St John's College Oxford
A wide-ranging degree devoted to the study of the literature, history, philosophy, languages and archaeology of the ancient Greek and Roman worlds.

Average intake: 5

  • Oxford remains the best place in the world to be studying Classics. This is no exaggeration but the simple, objective truth, resting upon its huge resources in the form of libraries, museums and teachers.
  • We have tutors and lecturers in all fields of classical studies, whose research interests cover such diverse subjects as early Greek epic, modern reception of Greek tragedy, Roman law and citizenship, Platonic ethics, and sculptures on Roman tombs.
  • St John's is physically closest (literally just over the road) to the three most important buildings in the University for Classics: the Sackler Library (the world's largest classics library, also housing important papyri), the Ashmolean Museum (the UK's oldest, with important ancient sculpture and Greek vases), and the Classics Centre. We also have an excellent Classics collection in the College library.
  • An active student Classics society is named after an Emeritus Fellow, Professor Donald Russell, who has been teaching for the College since 1948. It organises talks by distinguished academics, many of them St John’s alumni, every term.
  • St John’s was the alma mater of some of the most important British classical scholars, including A.E. Housman (perhaps even more famous as a poet) and Gilbert Murray. The fictional Inspector Morse also read Classics at St John’s.
  • Our classics graduates have gone on to many diverse fields, including banking, computing, the civil service, law and academia.
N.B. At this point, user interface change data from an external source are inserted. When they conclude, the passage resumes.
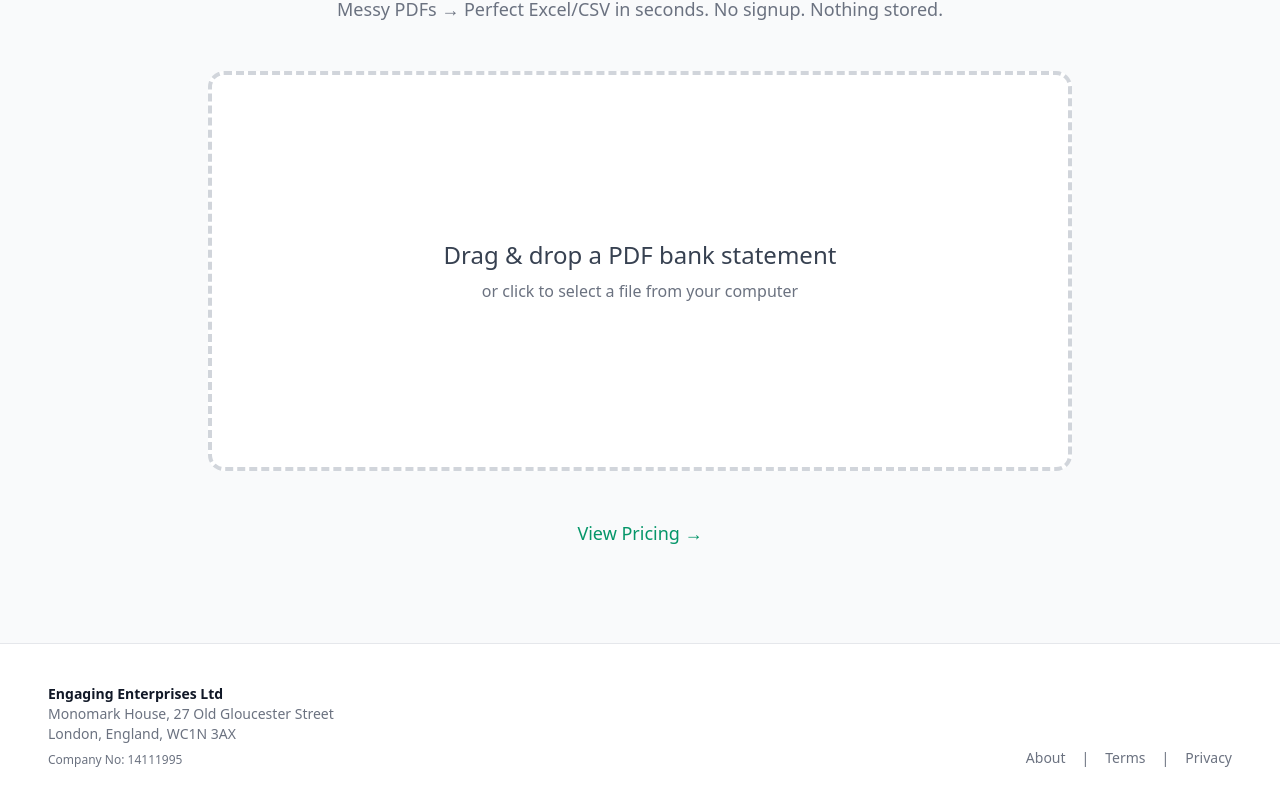
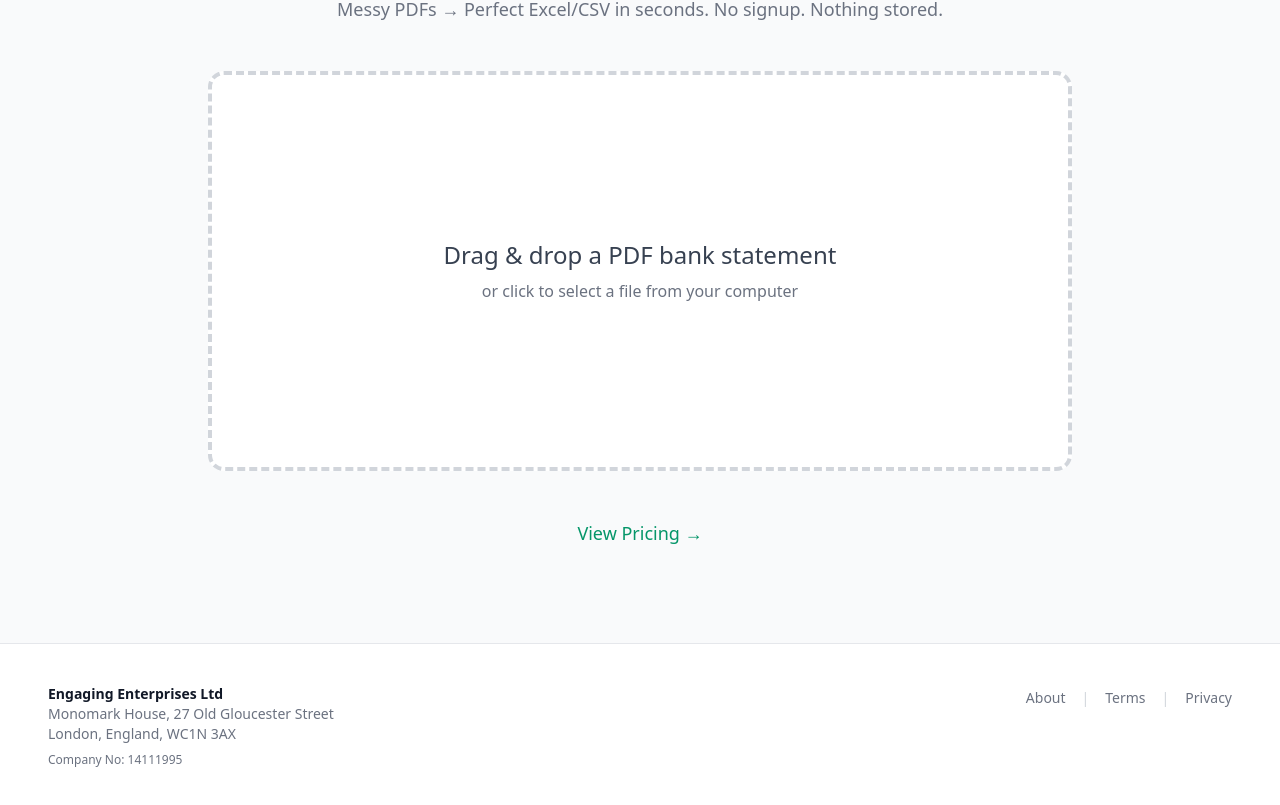
Before and after one commit to timarmstead/docneat-frontend, a Next.js app: page / in a window 1280 px wide. Shown: the part 253-1058 px from the top of the page. Built offline with nearby package versions, Linux system fonts and the light colour scheme.

Commit message:
Update layout.tsx

```diff
--- a/app/layout.tsx
+++ b/app/layout.tsx
@@ -27,7 +27,7 @@ export default function RootLayout({
         </main>
 
         <footer className="w-full py-10 px-6 md:px-12 border-t border-gray-200 bg-white">
-          <div className="max-w-7xl mx-auto flex flex-col md:flex-row justify-between items-end gap-6">
+          <div className="max-w-7xl mx-auto flex flex-col md:flex-row justify-between items-start gap-6">
 
             {/* Left Side: Company Info */}
             <div className="flex flex-col text-left text-sm text-gray-500">
@@ -37,12 +37,12 @@ export default function RootLayout({
               <span className="mt-2 text-xs">Company No: 14111995</span>
             </div>
 
-            {/* Right Side: Small Menu */}
-            <div className="flex gap-4 text-sm text-gray-500">
+            {/* Right Side: Small Menu aligned with the top line */}
+            <div className="flex gap-4 text-sm text-gray-500 md:mt-1">
               <Link href="/about" className="hover:text-gray-900 transition-colors">About</Link>
-              <span>|</span>
+              <span className="text-gray-300">|</span>
               <Link href="/terms" className="hover:text-gray-900 transition-colors">Terms</Link>
-              <span>|</span>
+              <span className="text-gray-300">|</span>
               <Link href="/privacy" className="hover:text-gray-900 transition-colors">Privacy</Link>
             </div>
 
```
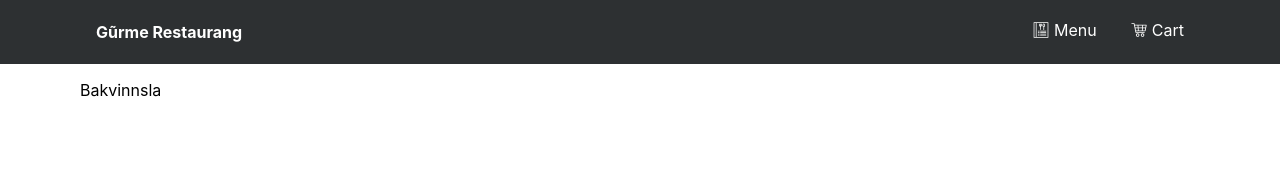
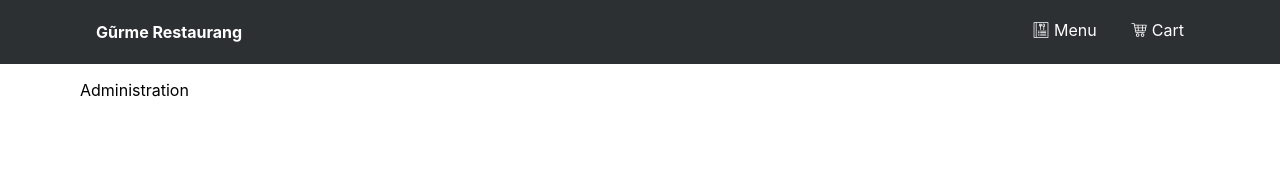
Before and after one commit to jongvnnar/vef2-2022-h2, a Next.js app: page /admin in a window 1280 px wide. Shown: the top 170 px of the page. Built offline with nearby package versions, Linux system fonts and the light colour scheme; no server answers.

Commit message:
final translations

```diff
--- a/pages/admin.tsx
+++ b/pages/admin.tsx
@@ -5,11 +5,11 @@ const Admin: NextPage = () => {
   return (
     <div>
       <Head>
-        <title>Bakvinnsla</title>
-        <meta name="description" content="Bakvinnsla fyrir appið okkar" />
+        <title>Administration</title>
+        <meta name="description" content="Make changes!" />
         <link rel="icon" href="/favicon.ico" />
       </Head>
-      <div>Bakvinnsla</div>
+      <div>Administration</div>
     </div>
   );
 };
--- a/pages/menu/index.tsx
+++ b/pages/menu/index.tsx
@@ -5,11 +5,11 @@ const Menu: NextPage = () => {
   return (
     <div>
       <Head>
-        <title>Matseðill</title>
-        <meta name="description" content="Matseðill fyrir appið okkar" />
+        <title>Menu</title>
+        <meta name="description" content="The restaurant's menu!" />
         <link rel="icon" href="/favicon.ico" />
       </Head>
-      <div>Matseðill</div>
+      <div>Menu</div>
     </div>
   );
 };
```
Read profiles from three St John's students studying Classics and Joint Schools here, here and here.
Watch a video from a Classics student at St John's:

Classics and Joint Schools tutors